There are some great tools online that I used to pull this together. The NBA has a nice an simple tracker that is fairly complete if a bit behind on the news cycle. We have our player production metrics right here at boxscore geeks which I cmbined with the age model I came up with and have explained previously. With that, I can make a list of all the prospective free agents and do a projection on their win total per year over the next five seasons. Where it gets complicated is that we are not quite sure what the value of those wins is going to be. You see, the NBA is about to see it's national tv contract grow exponentially

The effect this new telivision deal will have on player contracts is somewhat complicated. If you feel like wasting and afternoon, spend some time combing thru Larry Coon's salary cap FAQ so you can hazard your own guess as to the effect. Or you can simply trust my approximation. 

That is my approximation for the growth in Basketball Related Income after the next national TV deal. It assumes an annual increase of $1.1 Billion dollars in revenue for the NBA per season. If we also assume that the players remain at the current 50% share of income currently defined in the CBA (a rather larger assumption as there is every indication the players want more and are going to possibly strike for it) we get:

Season Max Value of a win
2013  $             20.10  $                    1.58
2014  $             20.91  $                    1.64
2015  $             21.75  $                    1.70
2016  $             22.73  $                    1.78
2017  $             23.75  $                    2.26
2018  $             24.82  $                    2.35
2019  $             25.93  $                    2.44
2020  $             27.10  $                    2.53
2021  $             28.32  $                    2.62

That's a consevative increase for the cost of a win of 44% between the 2014-15 season ($1.7 million) to the 2018-19 season ($2.44 million). You don't have to worry though, I cooked it all into the numbers. 

That table shows all 156 free agents, their numbers for the last three years, and their value projection at their current minutes and at 2000 minutes per season. Now, I get that may be a little small. Feel free to click on it to get it at full size and/or go here to download it.

Alternatively, here's a less dense version.

Let's use it to go thru some of the signings. 

#1 Avery Bradley signs with Boston for 4 years 32 million.
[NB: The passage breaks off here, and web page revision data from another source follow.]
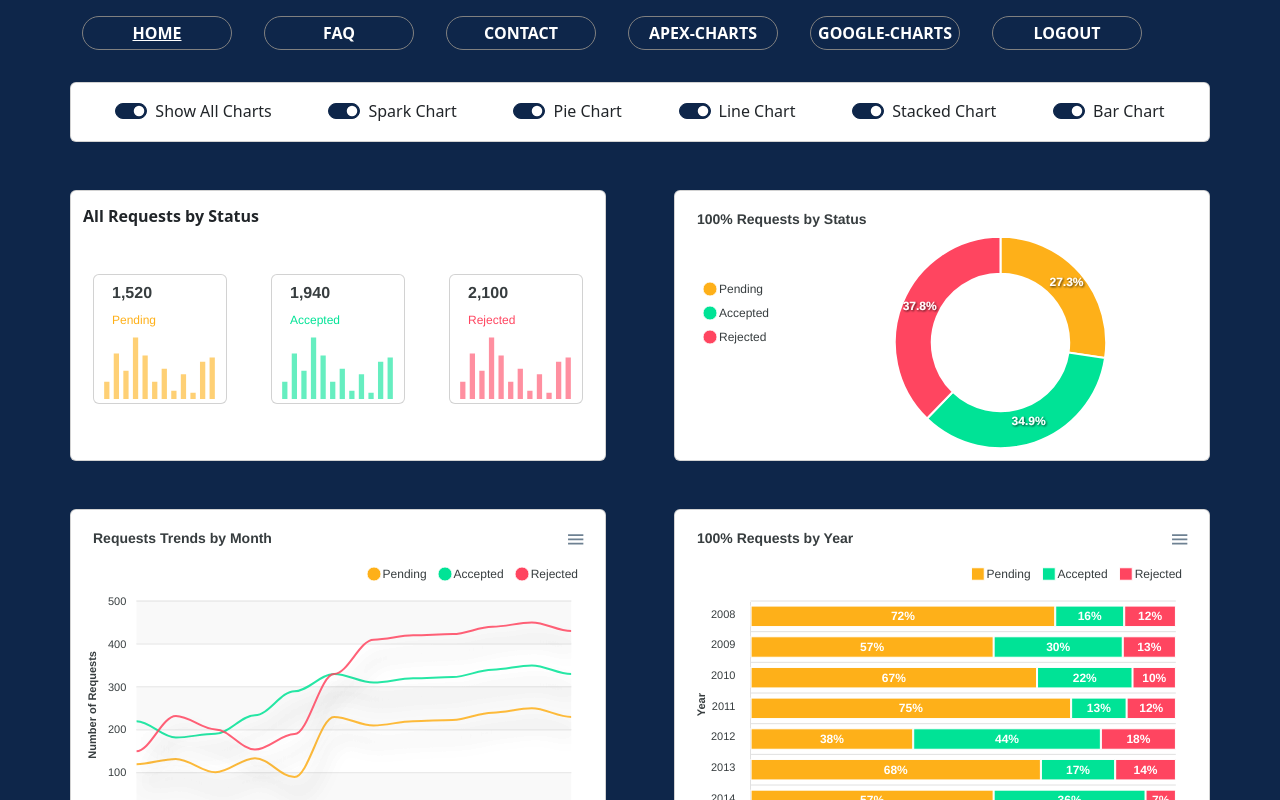
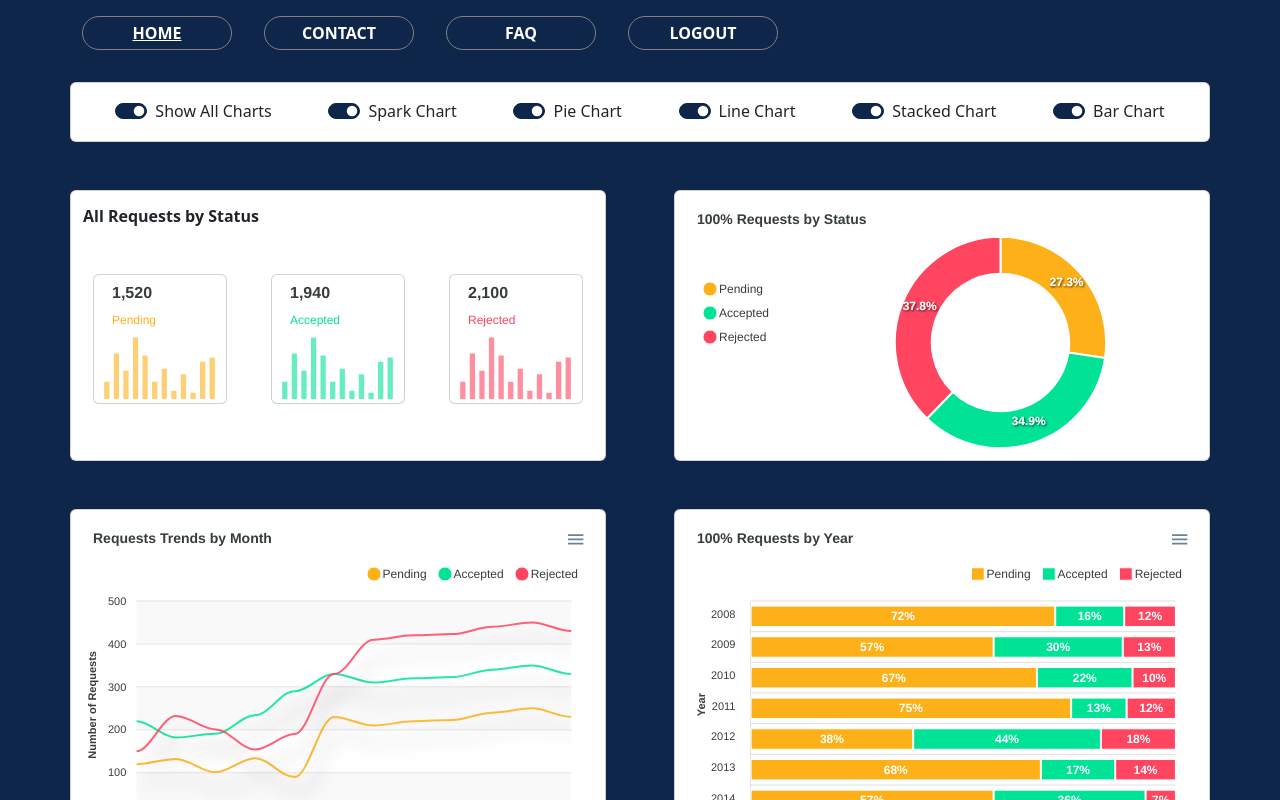
Before and after one commit to ahelmi365/react-js-charts, a React (Vite) app: page / in a window 1280 px wide. Shown: the top 800 px of the page. Built offline with nearby package versions, Linux system fonts and the light colour scheme.

Commit message:
comment links in header

```diff
--- a/src/components/Header.tsx
+++ b/src/components/Header.tsx
@@ -9,18 +9,18 @@ const Header = () => {
         <NavLink to="/" end>
           <li className="nav-link">Home</li>
         </NavLink>
+        <NavLink to="/contact">
+          <li className="nav-link">Contact</li>
+        </NavLink>
         <NavLink to="/faq">
           <li className="nav-link">FAQ</li>
         </NavLink>
-        <NavLink to="/contact">
-          <li className="nav-link">Contact</li>
-        </NavLink>
-        <NavLink to="/apex-dashboard">
+        {/* <NavLink to="/apex-dashboard">
           <li className="nav-link">Apex-Charts</li>
         </NavLink>
         <NavLink to="/google-dashboard">
           <li className="nav-link">Google-Charts</li>
-        </NavLink>
+        </NavLink> */}
         <NavLink to="/user/login">
           <li className="nav-link">Logout</li>
         </NavLink>
```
At 4 years the recommended contract was $24.2 million at the current minutes and $26.1 million at 2000 minutes per season. Not as bad of an overpay as I initially thought but still way over what he probably gets on the open market. Bad contract.

#2 Kyle Lowry signs with Toronto for 4 years and 48 million. Huge win for Toronto. The recommended contract for Lowry was $90 million at 4 years and the current minutes and it was $62.7 million at 2000 MP. Masai and the Raptors get a huge bargain for the future.

#3 Darren Collison signs with Sacramento for 3 years and 16 million. Good deal for the Kings. The recommended deal was 3/35.

#4 Shaun Livingston signs with Golden State for 3 years and 16 million. 3/30 was a fair number for Shaun. The key with him is if he stays healthy.

Now you know how to play. We will continue to update the list and go thru all the signings as they happen.